At the Base: Operational Staff Management
Since work relationships between employer and employee carry a certain exchange, cooperative and hierarchical dimension, such a relationship is never really free from tension. This is the reason why management is quite important at this level. This means that several factors need to be carefully assessed:
- Who is or is not appropriate for a certain function.
- Achievements need to be assessed and properly rewarded
- Skills need to be maintained or updated (through, for example, training courses)
This is the most visible part of staff management, often implemented by those that are directly leading those on the work floor (such as team leaders, or managers).
Setting Course: Strategic Regulation
Companies and institutions depend on their ‘environment’ for their existence. They have to fulfill a function on the economic market, possess sufficient financial means and be able to attract employees. So, in every organization, decisions have to be made to safeguard the existence and longevity of the organization. These decisions are often made by the top of the organization, the board of directors, for example. Such decisions, in turn, have a substantial influence on the role of the staff in the company.
The focus of this level lies on the maintaining of the longevity and continuity of the organization, more than on the staff events themselves.
Fitting Up the Company: Tactical Staff Management
After the course is set, the company needs to be organized in such a way that the goals that are set can indeed be achieved. Based on the chosen course, means have to be chosen and distributed, with attention to the strategic points mentioned in the previous paragraph. Strategic and tactical decisions are indeed often considered and made in close internal coherence.
When determining the paths that could lead to the fulfillment of the set goals, a thorough insight in the effects on staff level of different decisions is advisable.
Staff Management and Society: Institutional Regulation
Organizations or companies also generate social effects on a large scale.

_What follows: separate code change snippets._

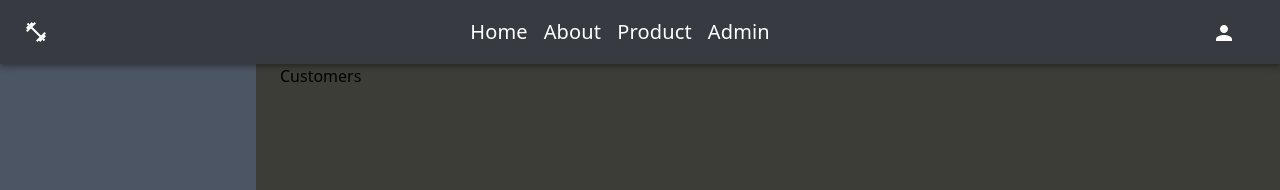
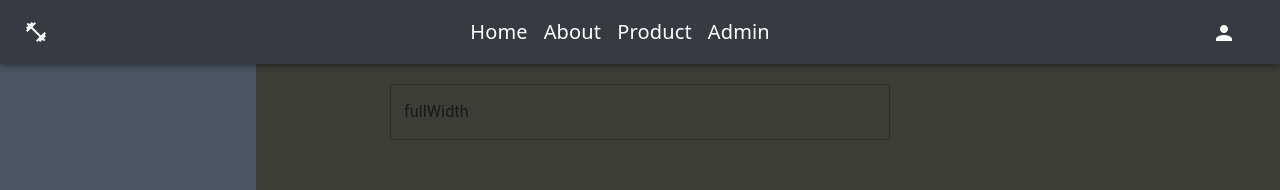
Before and after one commit to Heisen47/gym-frontend, a React (Create React App) app: page /admin/customers in a window 1280 px wide. Shown: the top 190 px of the page. Built offline with nearby package versions, Linux system fonts and the light colour scheme; what tailwind-gradient-mask-image would draw is missing.

Commit message:
fixing searchbar

```diff
--- a/src/components/dashboardComponents/Dashboard.jsx
+++ b/src/components/dashboardComponents/Dashboard.jsx
@@ -4,7 +4,7 @@ const Dashboard = () => {
 
   return (
     <div>
-      Dashboard
+
     </div>
   )
 }
--- a/src/components/dashboardComponents/Sidebar.jsx
+++ b/src/components/dashboardComponents/Sidebar.jsx
@@ -77,8 +77,7 @@ const Sidebar = () => {
 
       <button
         onClick={toggleSidebar}
-        className="text-center bg-gray-600 text-white pt-4 pb-4 cursor-pointer rounded-r-lg
-        "
+        className="text-center bg-gray-600 text-white pt-4 pb-4 cursor-pointer rounded-r-lg hover:bg-gray-700"
       >
         {isOpen ? <ArrowBackIosNewIcon /> : <ArrowForwardIosIcon />}
       </button>
--- a/src/pages/Admin.jsx
+++ b/src/pages/Admin.jsx
@@ -7,7 +7,7 @@ const Admin = () => {
     <div className="flex">
       <Sidebar />
 
-      <div >
+      <div>
         <Outlet />
       </div>
     </div>
--- a/src/pages/Customers.jsx
+++ b/src/pages/Customers.jsx
@@ -1,9 +1,13 @@
-import React from 'react'
+import { TextField } from "@mui/material";
+import React from "react";
 
 const Customers = () => {
   return (
-    <div>Customers</div>
-  )
-}
+    <div className="fixed pt-5 left-1/2 transform -translate-x-1/2 md:w-[500px] sm:w-auto">
+      {/* search bar */}
+      <TextField fullWidth label="fullWidth" id="fullWidth" />
+    </div>
+  );
+};
 
-export default Customers
+export default Customers;
```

They determine the wealth level of a country or region, create job opportunities and decide who can partake in the work process. So it is not surprising that work relationships (just as the companies themselves) are subject to social or institutional control. In the course of industrial history an intricate network of labor institutions is brought into existence (such as unions). These exert influence on what can and cannot be done in the relationship between employer and employee.